– This leads nicely into sizing. Bouldering particularly seems to be a contest of who can downsize the most (depending on the brand). Downsizing isn’t always necessary, but sometimes a shoe can hurt more if it’s too big. There’s not really a set rule for sizing in each brand, as every shoe is as different as every foot. Bare in mind that climbing shoes will be uncomfortable, because they make your foot into a little claw, but they should not be painful. For bouldering you want a tight, glove like fit so you can get feedback off the holds.
– Another way to check if the shoe is a good fit, is to physically measure it against your foot. A rough guide for the length of the shoe can be tested, by holding the sole of the shoe against the bottom of your opposite foot.

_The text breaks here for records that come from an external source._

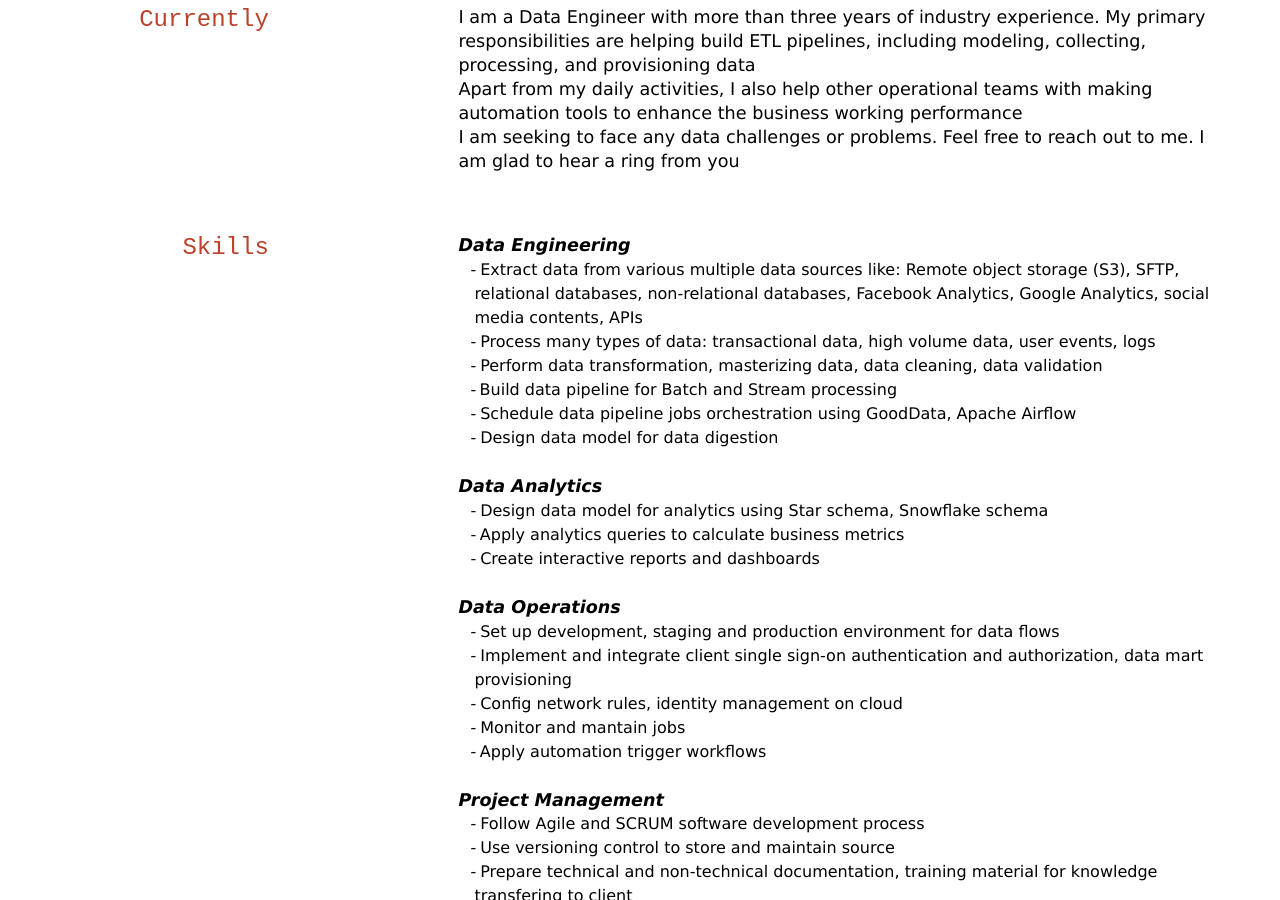
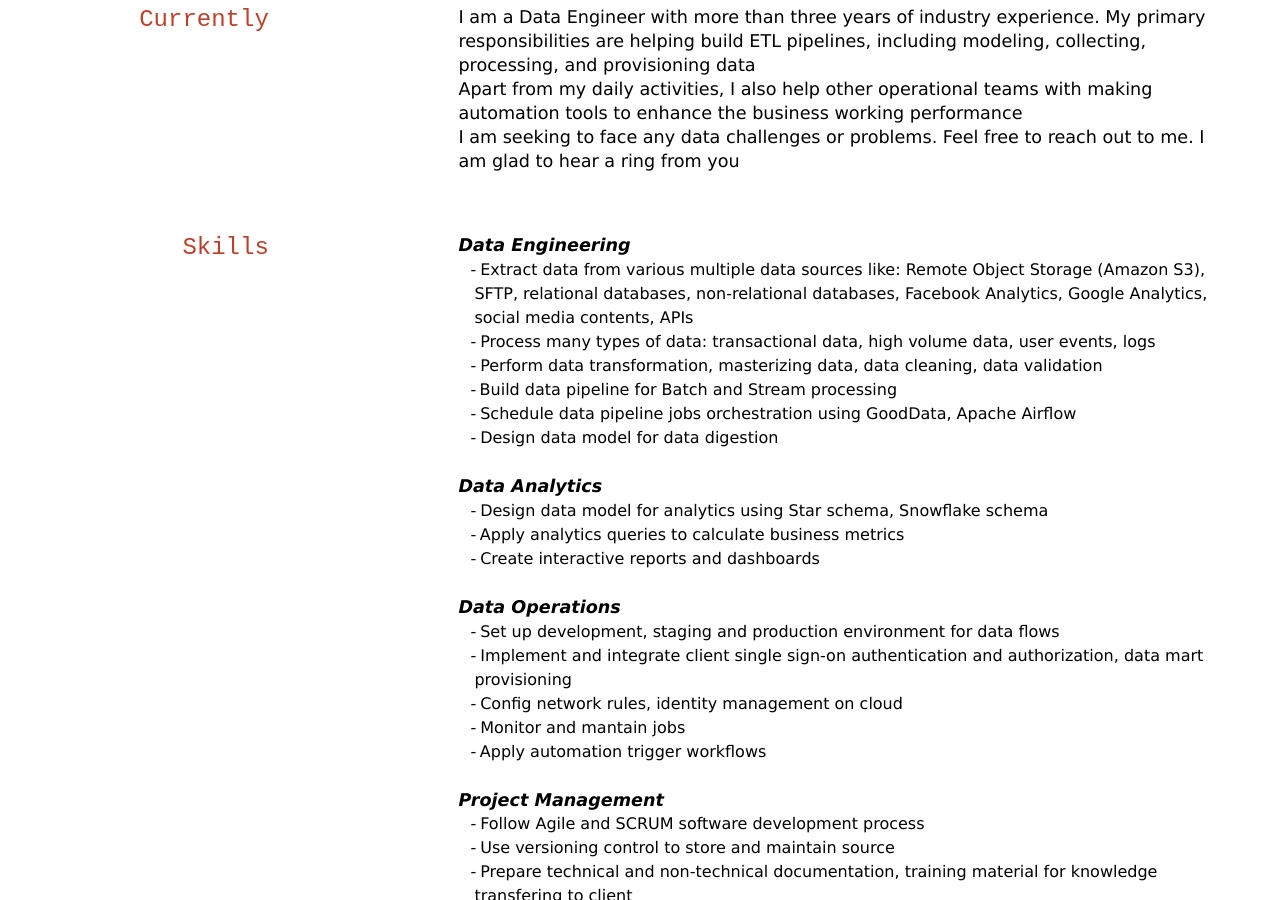
Before and after one commit to tuannnh/cv, a Jekyll site: the page built from index.md, in a window 1280 px wide and 900 px high, scrolled down 382 px. Built offline with Jekyll 4.4.1, drawn with Linux system fonts in a browser that asks for light colours; nearby versions of some CDN libraries; a style sheet for code colours, icons or effects is not loaded; some of the changed text lies outside the part shown.

Commit message:
Update index.md

```diff
--- a/index.md
+++ b/index.md
@@ -45,7 +45,7 @@ I am seeking to face any data challenges or problems. Feel free to reach out to
 
 _Data Engineering_
 
-- Extract data from various multiple data sources like: Remote object storage (S3), SFTP, relational databases, non-relational databases, Facebook Analytics, Google Analytics, social media contents, APIs
+- Extract data from various multiple data sources like: Remote Object Storage (Amazon S3), SFTP, relational databases, non-relational databases, Facebook Analytics, Google Analytics, social media contents, APIs
 - Process many types of data: transactional data, high volume data, user events, logs
 - Perform data transformation, masterizing data, data cleaning, data validation
 - Build data pipeline for Batch and Stream processing
@@ -185,6 +185,6 @@ _Certificate Of Appreciation_, Techcon Organizer, KMS Group
 - An English-based webinar to share how to discover why Product Analytics is essential to your business and how to take advantage of it to improve the customer journey
 - Organized on Dec 6th, 2022
 
-<h3 align="right">Last updated: January 2023</h3>
+<h3 align="right">Last updated: June 2023</h3>
 
 <span align="center"><b><a href="https://hungtuan.me">#DiscoverTuanNguyen</a></b></span>
```
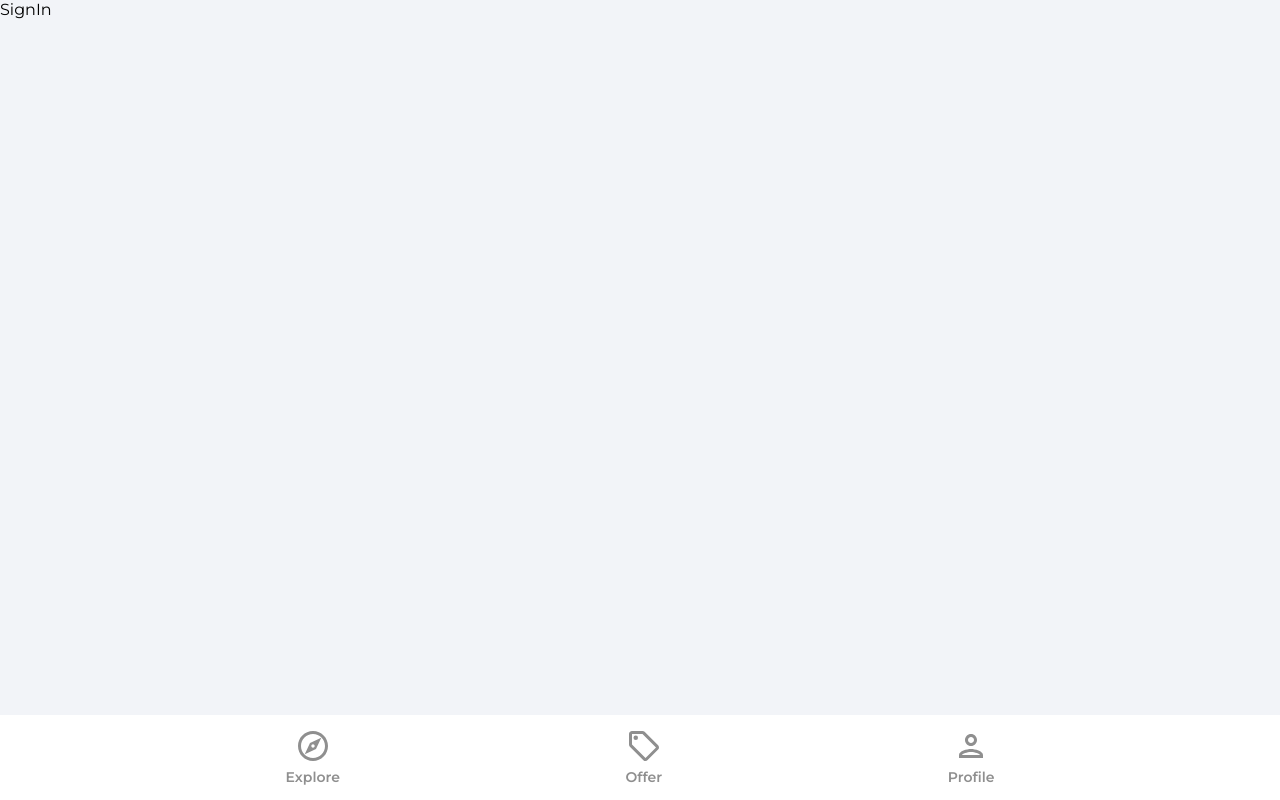
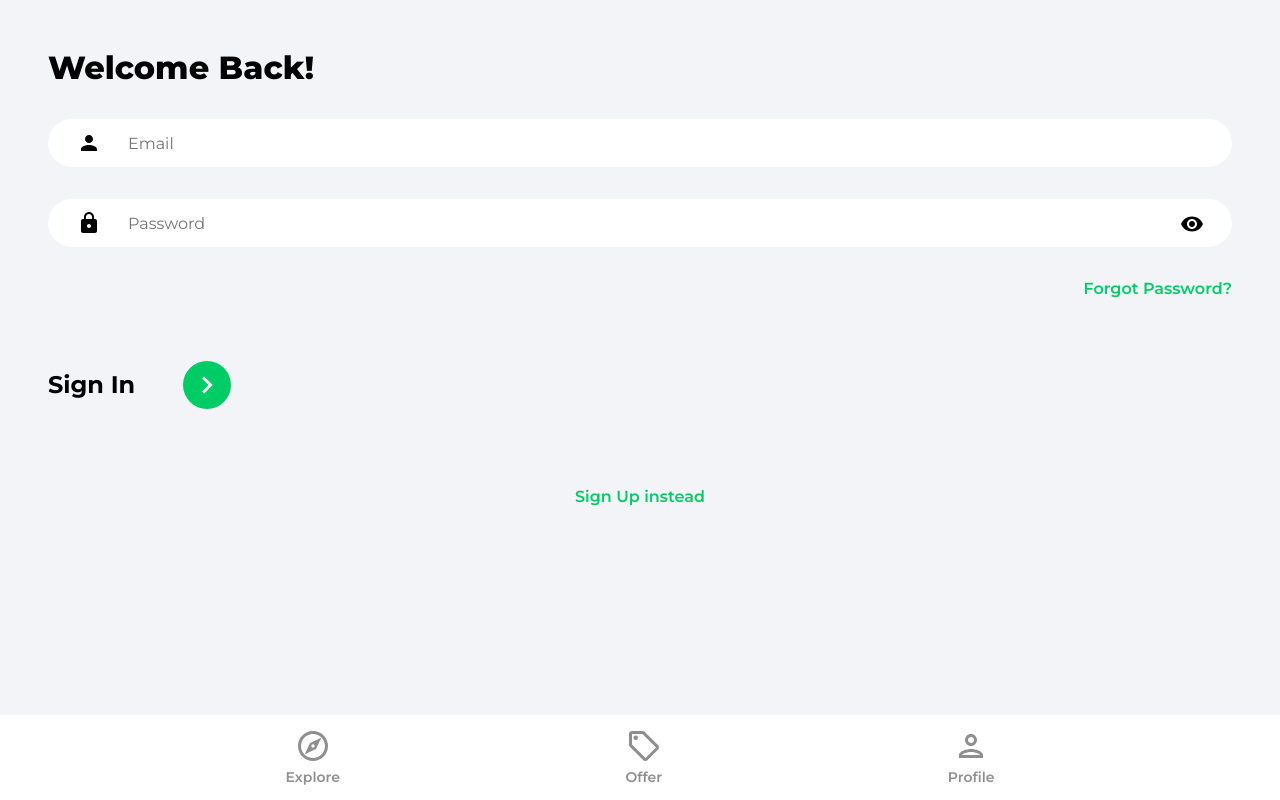
Before and after one commit to Bek85/house-marketplace, a React (Vite) app: page /sign-in in a window 1280 px wide. Built offline with nearby package versions, Linux system fonts and the light colour scheme.

Commit message:
create sign in form

```diff
--- a/src/pages/SignIn.jsx
+++ b/src/pages/SignIn.jsx
@@ -1,3 +1,75 @@
+import { useState } from 'react';
+import { Link, useNavigate } from 'react-router-dom';
+import { ReactComponent as ArrowRightIcon } from '../assets/svg/keyboardArrowRightIcon.svg';
+import visibilityIcon from '../assets/svg/visibilityIcon.svg';
+
 export default function SignIn() {
-  return <div>SignIn</div>;
+  const [showPassword, setShowPassword] = useState(false);
+  const [formData, setFormData] = useState({
+    email: '',
+    password: '',
+  });
+
+  const { email, password } = formData;
+
+  const navigate = useNavigate();
+
+  const onChange = (e) => {
+    setFormData((prevState) => ({
+      ...prevState,
+      [e.target.id]: e.target.value,
+    }));
+  };
+
+  return (
+    <>
+      <div className='pageContainer'>
+        <header>
+          <p className='pageHeader'>Welcome Back!</p>
+        </header>
+        <main>
+          <form>
+            <input
+              type='email'
+              className='emailInput'
+              placeholder='Email'
+              id='email'
+              value={email}
+              onChange={onChange}
+            />
+            <div className='passwordInputDiv'>
+              <input
+                type={showPassword ? 'text' : 'password'}
+                className='passwordInput'
+                placeholder='Password'
+                id='password'
+                value={password}
+                onChange={onChange}
+              />
+              <img
+                className='showPassword'
+                src={visibilityIcon}
+                alt='show password'
+                onClick={() => setShowPassword(!showPassword)}
+              />
+            </div>
+            <Link to='/forgot-password' className='forgotPasswordLink'>
+              Forgot Password?{' '}
+            </Link>
+            <div className='signInBar'>
+              <p className='signInText'>Sign In</p>
+              <button className='signInButton'>
+                <ArrowRightIcon fill='#fff' width='34px' height='34px' />
+              </button>
+            </div>
+          </form>
+
+          {/* Google OAuth  */}
+          <Link to='/sign-up' className='registerLink'>
+            Sign Up instead
+          </Link>
+        </main>
+      </div>
+    </>
+  );
 }
```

Make sure the shoe heel is level with your own. From this position you can see where the toe of the shoe lines up with your big toe. A good guide is to have the tip of the shoe toe, come halfway up your big toe. This will give you a tight performance fit, perfect for bouldering.
– Also check what material the shoes are made from. If the shoes you are buying are leather, they will stretch by 0.5 to 1 full size once worn in, where as synthetic shoes will hardly stretch (if at all). Remember that the first few climbs will break in your new boots, so they will get more comfortable!
– For a beginners first pair of shoes an all-rounder with a flatter shape is probably the best, so long as they have a tight fit. As for fastening systems, lace ups are good for adjusting the fit of the shoe, where as velcro/hook and loop are easier to take on and off. I’d suggest getting whatever you’re more comfortable with as they both have pros and cons, plus most shoes come in both options.
So, that ended up a longer list than I anticipated, but I just wanted to try and touch on everything! Hopefully this has helped, but if not and you were just looking for a list of shoes, here are a few starter recommendations:
Boreal Joker, Evolv Defy or Elektra, Red Chilli Lady Spirit or Durango, and of course the excellent Five Ten Anasazi, if the heel fits and you have some extra cash.
– A Girl Who Climbs
* Cotswolds will price match a website in store, if you can show that your size is in stock online.
* Banana fingers have amazing customer service, and will post you out more than one pair of shoes to try for sizing, and sending the shoes back is easy enough.
* Epic TV shop is extremely well priced, and have free shipping to the EU.
* Check out EBay, you can get brand new boots for a fraction of the price once you know your size.